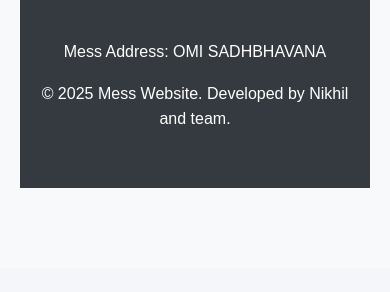
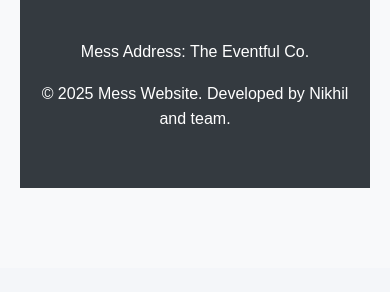
Before and after one commit to seth1026/officer_mess, a Flask app: page / in a window 390 px wide; the page is wider, and only the part inside the window is pictured. Shown: the part 2269-2561 px from the top of that part. Run offline with Flask 3, Linux system fonts and the light colour scheme; some libraries are stand-ins or nearby versions.

Commit message:
Redesigning the web name

```diff
--- a/templates/public/footer.html
+++ b/templates/public/footer.html
@@ -2,7 +2,7 @@
     <!-- Footer -->
   <footer class="footer text-center">
     <div class="container">
-      <p class="text-white">Mess Address: OMI SADHBHAVANA</p>
+      <p class="text-white">Mess Address: The Eventful Co.</p>
       <!-- <p class="text-white">Mess no:- 08912586069| Krupa rao:- 9618391498 </p> -->
       <p class="text-white">© 2025 Mess Website. Developed by Nikhil and team.</p>
     </div>
--- a/templates/public/navbar.html
+++ b/templates/public/navbar.html
@@ -5,7 +5,7 @@
         <!-- Logo and App Name -->
         <a class="navbar-brand me-auto" href="/">
             <!-- <img src="{{ url_for('static', filename='images/mess_logo.jpg') }}" alt="Mess Logo"> -->
-            <span class="ms-2 d-none d-md-inline">OMI – Sadbhavana</span>
+            <span class="ms-2 d-none d-md-inline">The Eventful Co.</span>
         </a>
 
         <!-- Toggle button for mobile -->
```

## What you should do
Word for word, write out the whole listing, keeping none of the pictures.

## Solution to the exercise
Before and after one commit to seth1026/officer_mess, a Flask app: page / in a window 390 px wide; the page is wider, and only the part inside the window is pictured. Shown: the part 2269-2561 px from the top of that part. Run offline with Flask 3, Linux system fonts and the light colour scheme; some libraries are stand-ins or nearby versions.

Commit message:
Redesigning the web name

```diff
--- a/templates/public/footer.html
+++ b/templates/public/footer.html
@@ -2,7 +2,7 @@
     <!-- Footer -->
   <footer class="footer text-center">
     <div class="container">
-      <p class="text-white">Mess Address: OMI SADHBHAVANA</p>
+      <p class="text-white">Mess Address: The Eventful Co.</p>
       <!-- <p class="text-white">Mess no:- 08912586069| Krupa rao:- 9618391498 </p> -->
       <p class="text-white">© 2025 Mess Website. Developed by Nikhil and team.</p>
     </div>
--- a/templates/public/navbar.html
+++ b/templates/public/navbar.html
@@ -5,7 +5,7 @@
         <!-- Logo and App Name -->
         <a class="navbar-brand me-auto" href="/">
             <!-- <img src="{{ url_for('static', filename='images/mess_logo.jpg') }}" alt="Mess Logo"> -->
-            <span class="ms-2 d-none d-md-inline">OMI – Sadbhavana</span>
+            <span class="ms-2 d-none d-md-inline">The Eventful Co.</span>
         </a>
 
         <!-- Toggle button for mobile -->
```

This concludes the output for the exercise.